Blood vessels are naturally leaky, they allow some water to leak out into the surrounding tissues. In your husband’s case, the backlog of blood in the lungs meant that the water in the blood started leaking into the lungs making it hard for him to breathe. Fluid in the lungs is called pulmonary odema.

There are two arms of treatment for treating heart failure. The first are medications to help the heart beat harder and stronger. The second is to try and reduce the load on the heart, by removing the amount of water it has to pump around and reducing the pressure in the system (blood pressure) that it has to pump against. To do this, we give medications that stimulate the kidney to make excess urine (we call this diuresis). By making your husband pee, we can make him dehydrated. A dehydrated person has less water to leak out into the surrounding tissue and less blood volume that needs to be pumped. An important part of his ongoing treatment will be limiting the amount of fluid he drinks. He essentially needs to remain in a state of mild dehydration. This can be a tricky balance.

There are also a complex set of hormones involved in fluid regulation, but its a little too complex for ELI5.

The fluid in pneumonia is usually infective as a result of inflammation from infection. But it too also comes from leaky blood vessels.

Anonymous 0 Comments

(firstly sorry about your husband)

1) The heart pushes blood all around the body and sucks it back again.

2) Blood is made up of fluid (plasma) with the blood cells in it making it look red.

3) Heart ‘failure’ is like an engine running on only 2 cylinders so it’s less efficient at pumping it and sucking it back up.

4) So the blood (with fluid) sits around a bit longer (eg in the legs where it’s harder to suck it back from).

5) That stagnant fluid then leaks into the skin hence swelling legs.
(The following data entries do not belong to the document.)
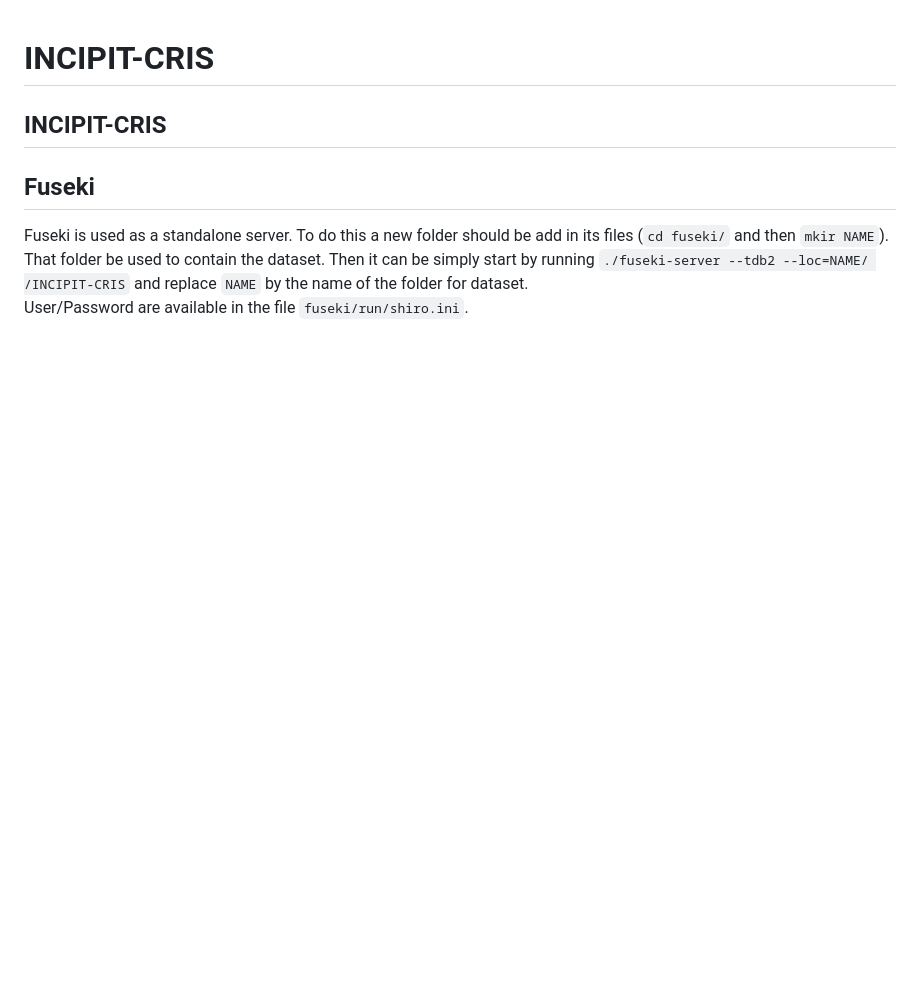
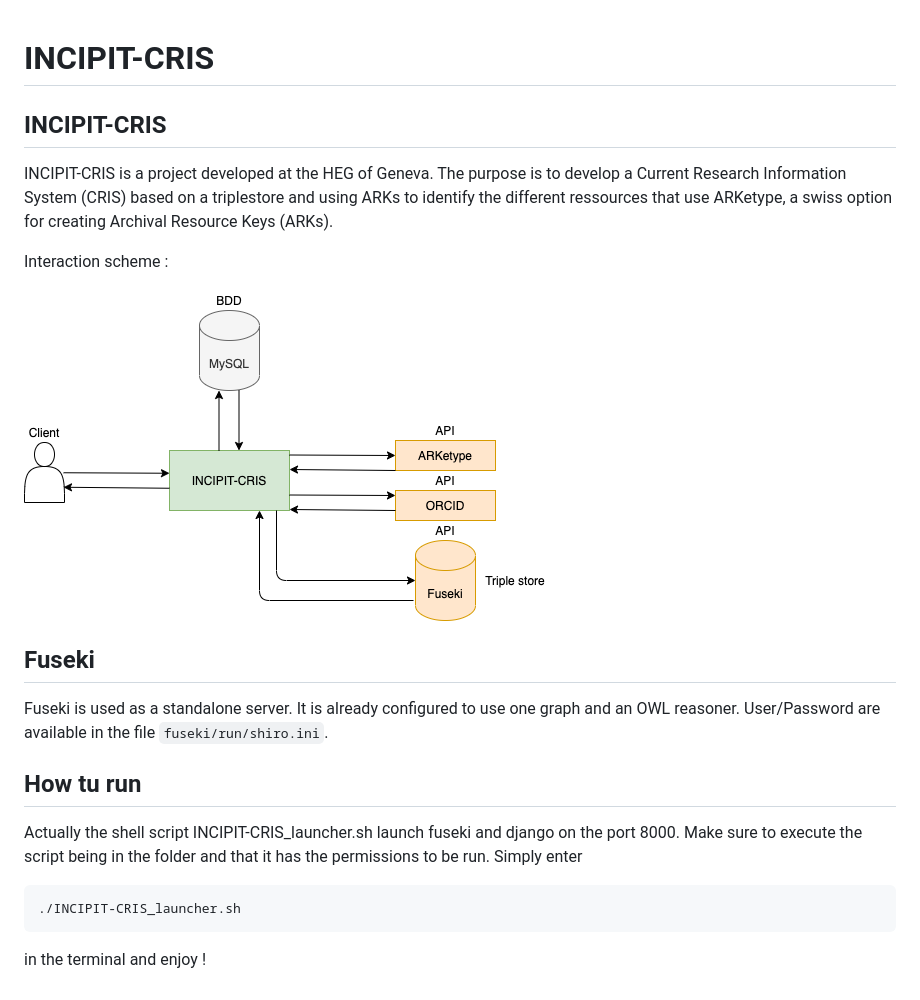
Before and after one commit to HEG-INCIPIT/INCIPIT-CRIS, a Markdown page: README.md, the part around the change. Drawn GitHub-style; pictures changed too: INCIPIT-CRIS_Interactions.png (added); blank space fills up the shorter version.

Commit message:
update of the readme

````diff
--- a/README.md
+++ b/README.md
@@ -2,9 +2,23 @@
 
 ## INCIPIT-CRIS
 
+INCIPIT-CRIS is a project developed at the HEG of Geneva. The purpose is to develop a Current Research Information System (CRIS) based on a triplestore and using ARKs to identify the different ressources that use ARKetype, a swiss option for creating Archival Resource Keys (ARKs).
+
+Interaction scheme :
+
+![alt text](INCIPIT-CRIS_Interactions.png "Logo Title Text 1")
+
 ## Fuseki
 
-Fuseki is used as a standalone server. To do this a new folder should be add in its files (`cd fuseki/` and then `mkir NAME`). That folder be used to contain the dataset.
-Then it can be simply start by running `./fuseki-server --tdb2 --loc=NAME/ /INCIPIT-CRIS` and replace `NAME` by the
-name of the folder for dataset.
+Fuseki is used as a standalone server. It is already configured to use one graph and an OWL reasoner.
 User/Password are available in the file `fuseki/run/shiro.ini`.
+
+## How tu run
+
+Actually the shell script INCIPIT-CRIS_launcher.sh launch fuseki and django on the port 8000. Make sure to execute the script being in the folder and that it has the permissions to be run. Simply enter
+
+```bash
+./INCIPIT-CRIS_launcher.sh
+```
+
+in the terminal and enjoy !
````
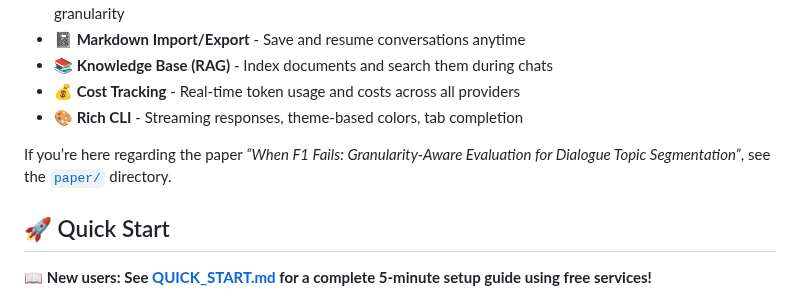
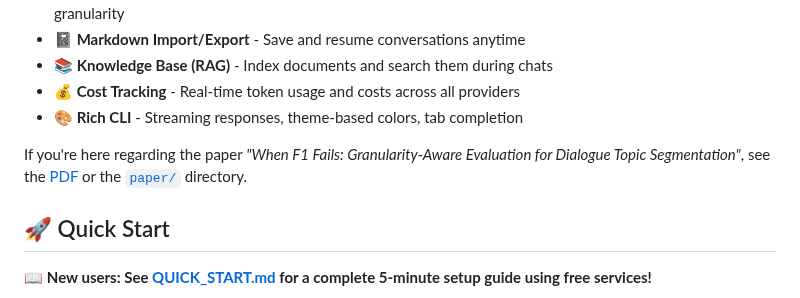
Before and after one commit to mhcoen/episodic, a Markdown page: README.md, the part around the change. Rendered like a GitHub page.

Commit message:
Add explicit PDF link for paper in README

```diff
--- a/README.md
+++ b/README.md
@@ -23,7 +23,7 @@ I originally wrote this to fill a gap I couldn’t find addressed elsewhere. It
 - **💰 Cost Tracking** - Real-time token usage and costs across all providers
 - **🎨 Rich CLI** - Streaming responses, theme-based colors, tab completion
 
- If you’re here regarding the paper *“When F1 Fails: Granularity-Aware Evaluation for Dialogue Topic Segmentation”*, see the [`paper/`](paper/) directory.
+ If you're here regarding the paper *"When F1 Fails: Granularity-Aware Evaluation for Dialogue Topic Segmentation"*, see the [PDF](paper/topicDetection.pdf) or the [`paper/`](paper/) directory.
 
 ## 🚀 Quick Start
 
```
If it gets so bad it leaks into the lungs and hence interferes with breathing.

Anonymous 0 Comments

When the heart isn’t working well, it can’t pump blood around the body properly. This can cause fluid to build up in different parts of the body, like the lungs or the feet. This is called edema and it can cause swelling, shortness of breath, and other symptoms. There are different ways to treat edema, like taking medicine or making lifestyle changes, depending on what’s causing it.

Anonymous 0 Comments

The right side of the heart is a drain for fluid from the body. It takes fluid from the body as its input, and then pumps this fluid to the lungs as its output.

The left side of the heart is a drain for fluid from the lungs. It takes fluid from the lungs as its input, and then pumps this fluid to the body as its output.

What happens if you clog a drain? The fluid gets backed up.

In right-sided heart failure, fluid gets backed up in the body. This causes swelling of the legs, ankles, feet, or abdomen. Usually lower extremities are more affected than upper extremities because of gravity pulling fluid down.

In left-sided heart failure, fluid gets backed up in the lungs. This causes shortness of breath, coughing (often a productive cough with mucus/phlegm), and difficulty breathing when lying flat.

What is this fluid? The short answer is interstitial fluid. Most cells in the body are bathing in interstitial fluid all the time. This fluid is where cells get their nutrients and oxygen. This fluid is also where cells dump their wastes and carbon dioxide. All day long, this fluid circulates around cells to give them what they need and remove what they do not need. This fluid enters and exits the circulatory system by passing filters called capillaries.

The fluid build-up in heart failure is edema. It is called pulmonary edema when in the lungs, and peripheral edema when in the extremities. At a microscopic level, edema caused by heart failure is mostly interstitial fluid. It can build up in the lungs when it leaks out of microscopic capillaries in the lungs, since the drain is backed up.